I am just another guinea pig of the messed-up Indian education system.
This is how Simar Singh, a 16-year-old poet, describes himself in a blog post. An accidental poet at an age when our minds are brewing with revolutionary ideas, observations, and newly acquired perceptions, but our parents and society discredit us for being rebellious.
In his latest slam poetry, Simar Singh talks about the parameters that make a boy a man. He tells how a baby boy is ascribed to become a tough man who is not supposed to cry at all, and how all of this is a form of subjugation which takes from a man the freedom of expression and liberty to feel fragile or vulnerable.
He starts by addressing the common stereotype which apparently celebrates “macho”ism – “Men Don’t Feel Pain” – and traces the root of this ideology back to our houses where men are made fun of when they cry.
We’ve been brought up in households, which made us preach such false teachings. They told me I will soon be the man of the house, while I was just 6 years old.

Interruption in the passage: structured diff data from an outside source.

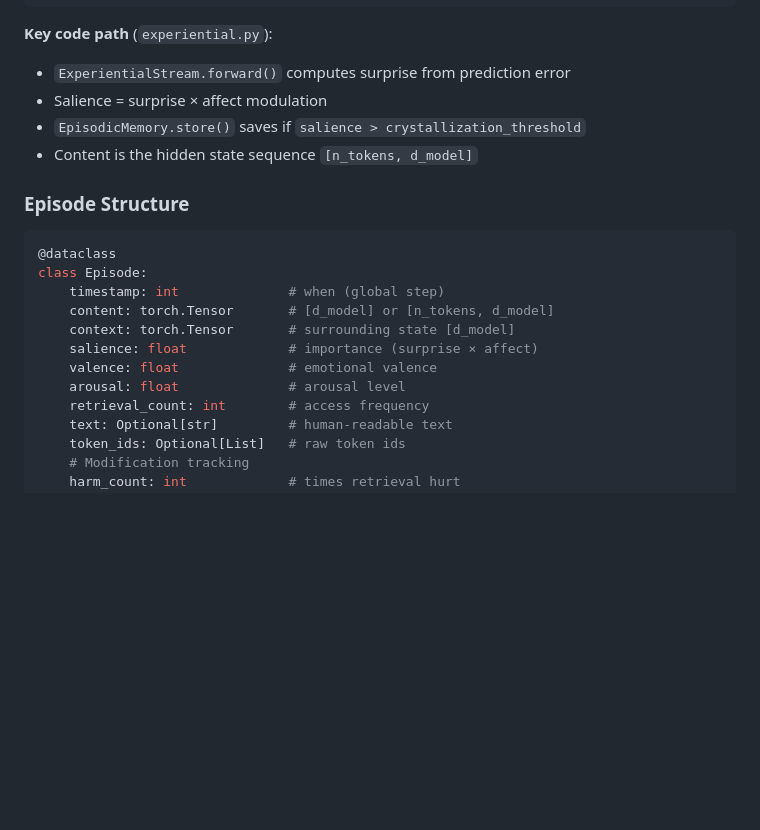
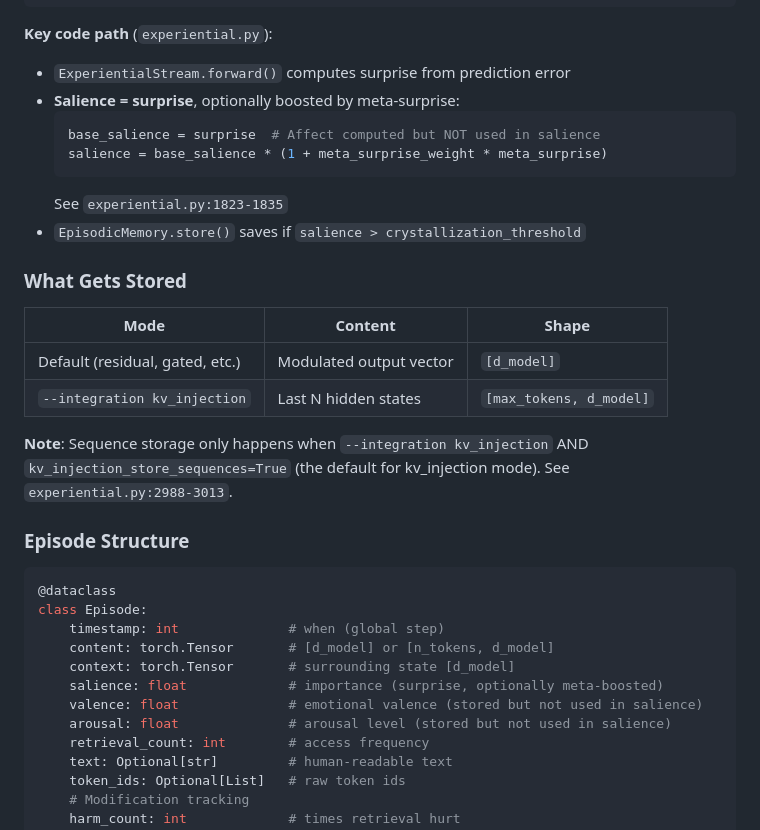
Before and after one commit to alexanderfrey/reasonable, a Markdown page: MEMORY_ARCHITECTURE.md, the part around the change. Rendered like a GitHub page; blank space fills up the shorter version.

Commit message:
Fix salience and storage docs
Salience computation:
- Salience = surprise (optionally boosted by meta-surprise)
- Affect (valence, arousal) is computed but NOT used in salience
- See experiential.py:1823-1835

What gets stored:
- Default: modulated output vector [d_model]
- kv_injection mode: last N hidden states [max_tokens, d_model]
- Sequence storage only with --integration kv_injection
- See experiential.py:2988-3013

🤖 Generated with [Claude Code](https://claude.com/claude-code)

Co-Authored-By: Claude Opus 4.5 <noreply@anthropic.com>

````diff
--- a/MEMORY_ARCHITECTURE.md
+++ b/MEMORY_ARCHITECTURE.md
@@ -23,9 +23,24 @@ Input tokens → GPT forward → Hidden states → ExperientialStream
 
 **Key code path** (`experiential.py`):
 - `ExperientialStream.forward()` computes surprise from prediction error
-- Salience = surprise × affect modulation
+- **Salience = surprise**, optionally boosted by meta-surprise:
+  ```python
+  base_salience = surprise  # Affect computed but NOT used in salience
+  salience = base_salience * (1 + meta_surprise_weight * meta_surprise)
+  ```
+  See `experiential.py:1823-1835`
 - `EpisodicMemory.store()` saves if `salience > crystallization_threshold`
-- Content is the hidden state sequence `[n_tokens, d_model]`
+
+### What Gets Stored
+
+| Mode | Content | Shape |
+|------|---------|-------|
+| Default (residual, gated, etc.) | Modulated output vector | `[d_model]` |
+| `--integration kv_injection` | Last N hidden states | `[max_tokens, d_model]` |
+
+**Note**: Sequence storage only happens when `--integration kv_injection` AND
+`kv_injection_store_sequences=True` (the default for kv_injection mode).
+See `experiential.py:2988-3013`.
 
 ### Episode Structure
 
@@ -35,9 +50,9 @@ class Episode:
     timestamp: int              # when (global step)
     content: torch.Tensor       # [d_model] or [n_tokens, d_model]
     context: torch.Tensor       # surrounding state [d_model]
-    salience: float             # importance (surprise × affect)
-    valence: float              # emotional valence
-    arousal: float              # arousal level
+    salience: float             # importance (surprise, optionally meta-boosted)
+    valence: float              # emotional valence (stored but not used in salience)
+    arousal: float              # arousal level (stored but not used in salience)
     retrieval_count: int        # access frequency
     text: Optional[str]         # human-readable text
     token_ids: Optional[List]   # raw token ids
````
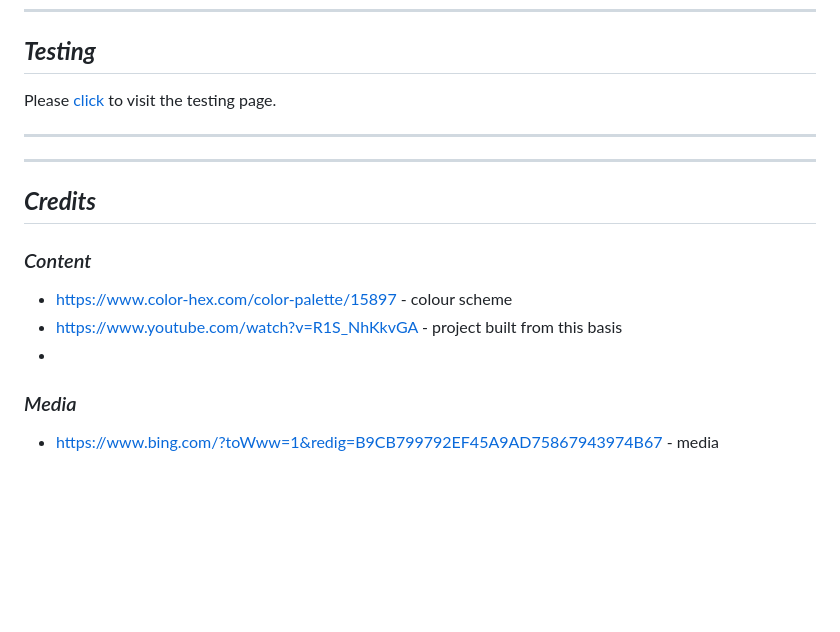
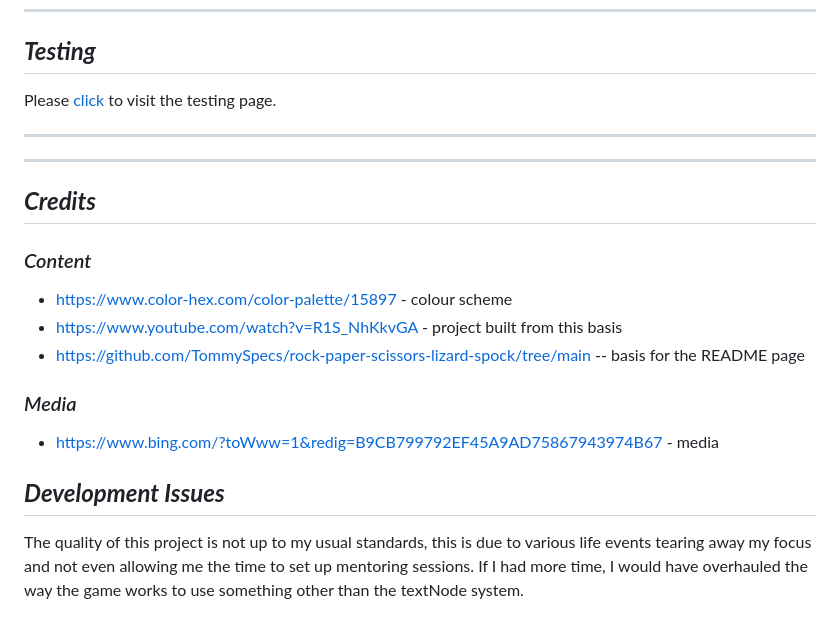
Before and after one commit to acelliott1218/A-Small-Adventure, a Markdown page: README.md, the part around one of its changes. Drawn GitHub-style; blank space fills up the shorter version.

```diff
--- a/README.md
+++ b/README.md
@@ -131,8 +131,12 @@ Please [click](https://github.com/TommySpecs/rock-paper-scissors-lizard-spock/bl
 ### *Content*
 - https://www.color-hex.com/color-palette/15897 - colour scheme
 - https://www.youtube.com/watch?v=R1S_NhKkvGA - project built from this basis
--
+- https://github.com/TommySpecs/rock-paper-scissors-lizard-spock/tree/main -- basis for the README page
 
 
 ### *Media*
 - https://www.bing.com/?toWww=1&redig=B9CB799792EF45A9AD75867943974B67 - media
+
+## ***Development Issues***
+
+The quality of this project is not up to my usual standards, this is due to various life events tearing away my focus and not even allowing me the time to set up mentoring sessions. If I had more time, I would have overhauled the way the game works to use something other than the textNode system.
```
Also changed, not shown: other parts of README.md (+1 -1 lines).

These same households propagate the idea of women being the weaker sex. Patriarchy is a double edged sword which attacks the freedom of men as violently as they do women’s. He identifies all the stages when a little boy is ridiculed for crying.
And contrary to popular belief, this still is feminism.
Simar says these words before he addresses every brother, father and son in the audience who must have cried in silence because his emotional side was not welcomed. He urges people to talk to their fathers, brothers, sons, and ask what troubles them.
Men are not allowed to share, or are scared to share, the demons that trouble them. Simar Singh’s poetry is not just another rant which tried to slam patriarchy, but a wake up call for all those who decide against addressing the issue. It is a request to show some empathy.